Emotional issues

A lot of emotions can be attached to this sudden wealth depending on where the money comes from.

If your windfall came from an inheritance, it means the death of someone important in your life. Insurance settlements are also associated with periods of high stress such as death, accident, or housing disaster. Divorce means the loss of an important relationship. You may be felled by grief and indecision.

Often people can’t bear to touch the money. They say things like, “It’s for the kids,” or “My Mom was a very frugal, conservative saver, I don’t want to jeopardize the money.”

If you receive a large amount, investment salespeople will become your new best friends – watch out for too-good-to-be-true opportunities. The people you hang out with may change. Don’t be surprised if friends and relatives start hitting you up for loans. Children may become demanding; family members may feel resentful or predatory.

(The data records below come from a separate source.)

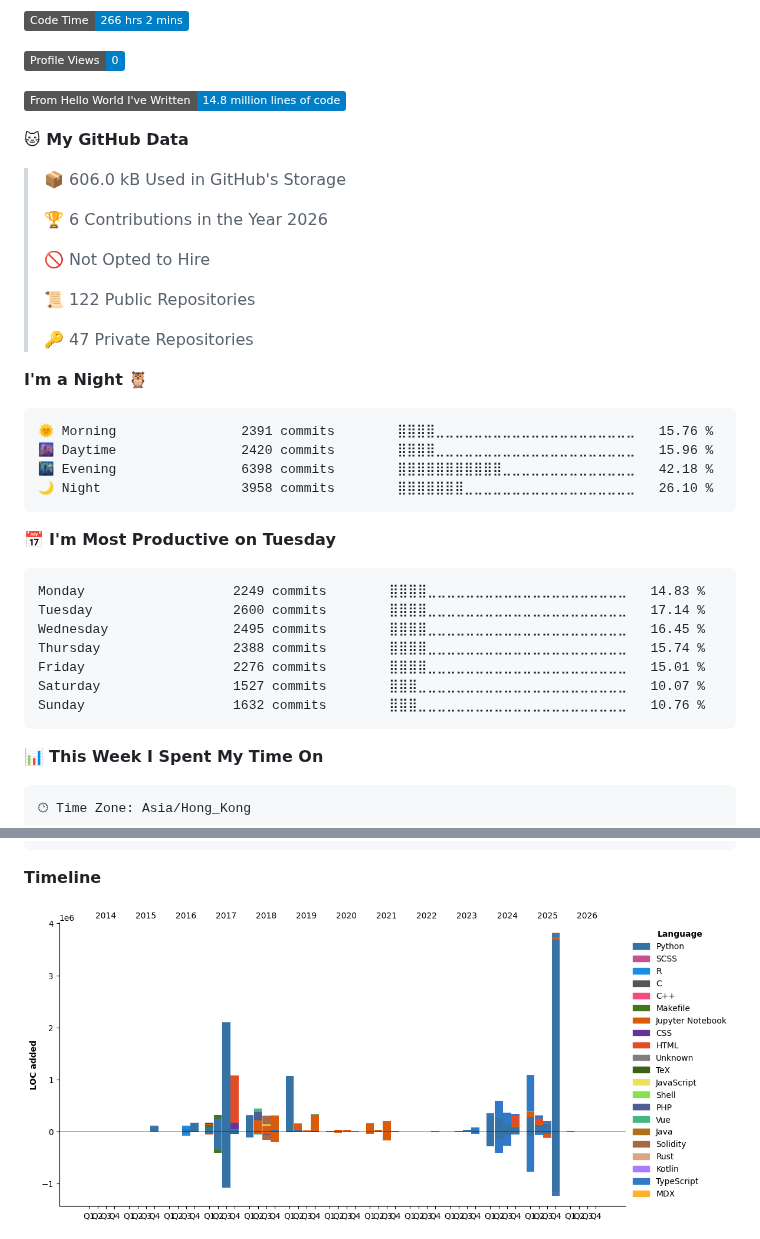
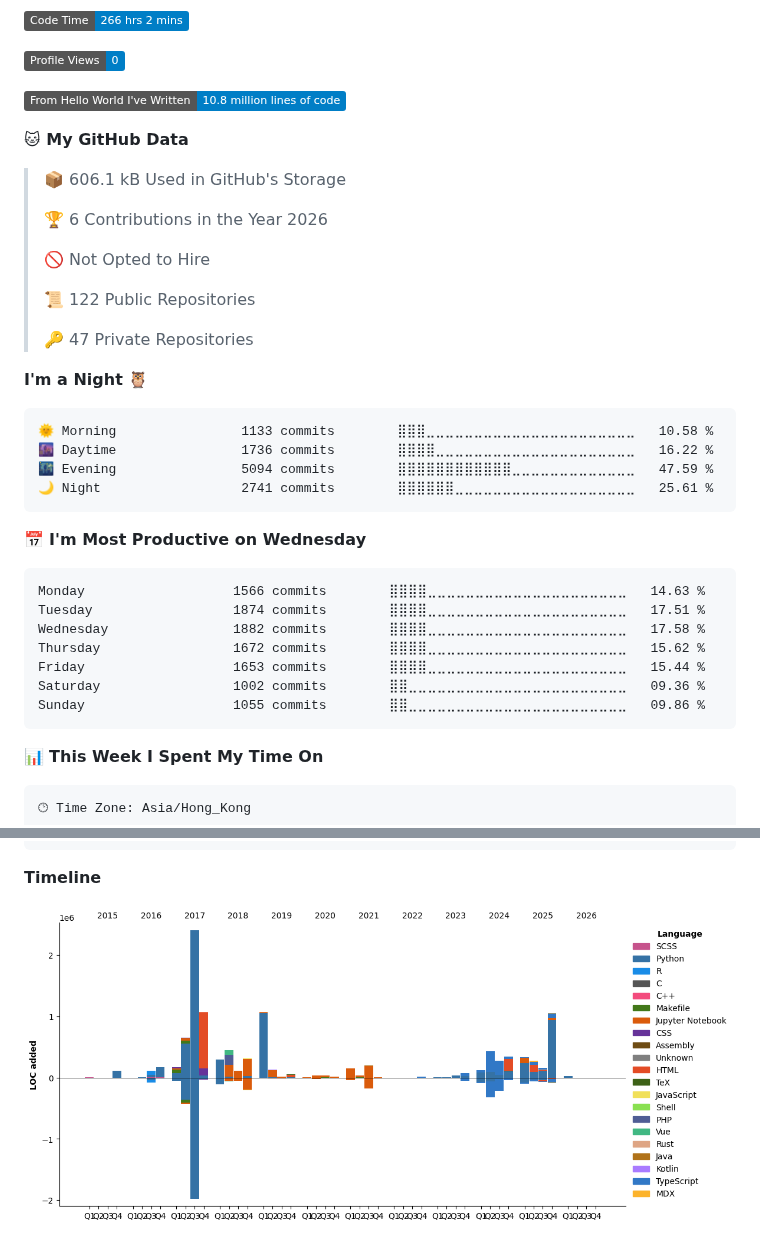
Before and after one commit to dexhunter/dexhunter, a Markdown page: README.md, 2 parts joined by grey strips. Drawn GitHub-style; pictures changed too: assets/bar_graph.png; folded sections open; badges without logos.

Commit message:
ci(auto): update dev metrics

````diff
--- a/README.md
+++ b/README.md
@@ -99,11 +99,11 @@ Stylus             2 mins          ⣀⣀⣀⣀⣀⣀⣀⣀⣀⣀⣀⣀⣀⣀⣀
 
 ![Profile Views](http://img.shields.io/badge/Profile%20Views-0-blue)
 
-![Lines of code](https://img.shields.io/badge/From%20Hello%20World%20I%27ve%20Written-14.8%20million%20lines%20of%20code-blue)
+![Lines of code](https://img.shields.io/badge/From%20Hello%20World%20I%27ve%20Written-10.8%20million%20lines%20of%20code-blue)
 
 **🐱 My GitHub Data**
 
-> 📦 606.0 kB Used in GitHub's Storage
+> 📦 606.1 kB Used in GitHub's Storage
  >
 > 🏆 6 Contributions in the Year 2026
  >
@@ -116,21 +116,21 @@ Stylus             2 mins          ⣀⣀⣀⣀⣀⣀⣀⣀⣀⣀⣀⣀⣀⣀⣀
 **I'm a Night 🦉**
 
 ```text
-🌞 Morning                2391 commits        ⣿⣿⣿⣿⣀⣀⣀⣀⣀⣀⣀⣀⣀⣀⣀⣀⣀⣀⣀⣀⣀⣀⣀⣀⣀   15.76 %
-🌆 Daytime                2420 commits        ⣿⣿⣿⣿⣀⣀⣀⣀⣀⣀⣀⣀⣀⣀⣀⣀⣀⣀⣀⣀⣀⣀⣀⣀⣀   15.96 %
-🌃 Evening                6398 commits        ⣿⣿⣿⣿⣿⣿⣿⣿⣿⣿⣿⣀⣀⣀⣀⣀⣀⣀⣀⣀⣀⣀⣀⣀⣀   42.18 %
-🌙 Night                  3958 commits        ⣿⣿⣿⣿⣿⣿⣿⣀⣀⣀⣀⣀⣀⣀⣀⣀⣀⣀⣀⣀⣀⣀⣀⣀⣀   26.10 %
+🌞 Morning                1133 commits        ⣿⣿⣿⣀⣀⣀⣀⣀⣀⣀⣀⣀⣀⣀⣀⣀⣀⣀⣀⣀⣀⣀⣀⣀⣀   10.58 %
+🌆 Daytime                1736 commits        ⣿⣿⣿⣿⣀⣀⣀⣀⣀⣀⣀⣀⣀⣀⣀⣀⣀⣀⣀⣀⣀⣀⣀⣀⣀   16.22 %
+🌃 Evening                5094 commits        ⣿⣿⣿⣿⣿⣿⣿⣿⣿⣿⣿⣿⣀⣀⣀⣀⣀⣀⣀⣀⣀⣀⣀⣀⣀   47.59 %
+🌙 Night                  2741 commits        ⣿⣿⣿⣿⣿⣿⣀⣀⣀⣀⣀⣀⣀⣀⣀⣀⣀⣀⣀⣀⣀⣀⣀⣀⣀   25.61 %
 ```
-📅 **I'm Most Productive on Tuesday**
+📅 **I'm Most Productive on Wednesday**
 
 ```text
-Monday                   2249 commits        ⣿⣿⣿⣿⣀⣀⣀⣀⣀⣀⣀⣀⣀⣀⣀⣀⣀⣀⣀⣀⣀⣀⣀⣀⣀   14.83 %
-Tuesday                  2600 commits        ⣿⣿⣿⣿⣀⣀⣀⣀⣀⣀⣀⣀⣀⣀⣀⣀⣀⣀⣀⣀⣀⣀⣀⣀⣀   17.14 %
-Wednesday                2495 commits        ⣿⣿⣿⣿⣀⣀⣀⣀⣀⣀⣀⣀⣀⣀⣀⣀⣀⣀⣀⣀⣀⣀⣀⣀⣀   16.45 %
-Thursday                 2388 commits        ⣿⣿⣿⣿⣀⣀⣀⣀⣀⣀⣀⣀⣀⣀⣀⣀⣀⣀⣀⣀⣀⣀⣀⣀⣀   15.74 %
-Friday                   2276 commits        ⣿⣿⣿⣿⣀⣀⣀⣀⣀⣀⣀⣀⣀⣀⣀⣀⣀⣀⣀⣀⣀⣀⣀⣀⣀   15.01 %
-Saturday                 1527 commits        ⣿⣿⣿⣀⣀⣀⣀⣀⣀⣀⣀⣀⣀⣀⣀⣀⣀⣀⣀⣀⣀⣀⣀⣀⣀   10.07 %
-Sunday                   1632 commits        ⣿⣿⣿⣀⣀⣀⣀⣀⣀⣀⣀⣀⣀⣀⣀⣀⣀⣀⣀⣀⣀⣀⣀⣀⣀   10.76 %
+Monday                   1566 commits        ⣿⣿⣿⣿⣀⣀⣀⣀⣀⣀⣀⣀⣀⣀⣀⣀⣀⣀⣀⣀⣀⣀⣀⣀⣀   14.63 %
+Tuesday                  1874 commits        ⣿⣿⣿⣿⣀⣀⣀⣀⣀⣀⣀⣀⣀⣀⣀⣀⣀⣀⣀⣀⣀⣀⣀⣀⣀   17.51 %
+Wednesday                1882 commits        ⣿⣿⣿⣿⣀⣀⣀⣀⣀⣀⣀⣀⣀⣀⣀⣀⣀⣀⣀⣀⣀⣀⣀⣀⣀   17.58 %
+Thursday                 1672 commits        ⣿⣿⣿⣿⣀⣀⣀⣀⣀⣀⣀⣀⣀⣀⣀⣀⣀⣀⣀⣀⣀⣀⣀⣀⣀   15.62 %
+Friday                   1653 commits        ⣿⣿⣿⣿⣀⣀⣀⣀⣀⣀⣀⣀⣀⣀⣀⣀⣀⣀⣀⣀⣀⣀⣀⣀⣀   15.44 %
+Saturday                 1002 commits        ⣿⣿⣀⣀⣀⣀⣀⣀⣀⣀⣀⣀⣀⣀⣀⣀⣀⣀⣀⣀⣀⣀⣀⣀⣀   09.36 %
+Sunday                   1055 commits        ⣿⣿⣀⣀⣀⣀⣀⣀⣀⣀⣀⣀⣀⣀⣀⣀⣀⣀⣀⣀⣀⣀⣀⣀⣀   09.86 %
 ```
 
 
````
Also changed, not shown: other parts of README.md (+1 -1 lines).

You may be perfectly willing to invest, give money to family and friends, or donate to charity, but this is not the time to take big steps, even if people pressure you. You need to just park the money until you can think clearly and prioritize your wish list.

Assemble your team

For any large sum of money, begin by assembling a team of professionals. You are going to need the following:

  1. A financial adviser  Your adviser can help you walk through issues of spending, debt repayment, planning for the future, and charitable giving, and determine what makes the most sense for you.
  2. A tax specialist – You need to understand what taxes you will pay and whether there are any strategies you can use to lower the bill.
  3. An estate planning lawyer – A lawyer will update your estate plan, can put trusts into place that minimize estate taxes, and structure charitable bequests.

Consider all possibilities

What you end up doing with your lump-sum is largely dependent on your specific financial situation. As you weigh your options, consider these actions:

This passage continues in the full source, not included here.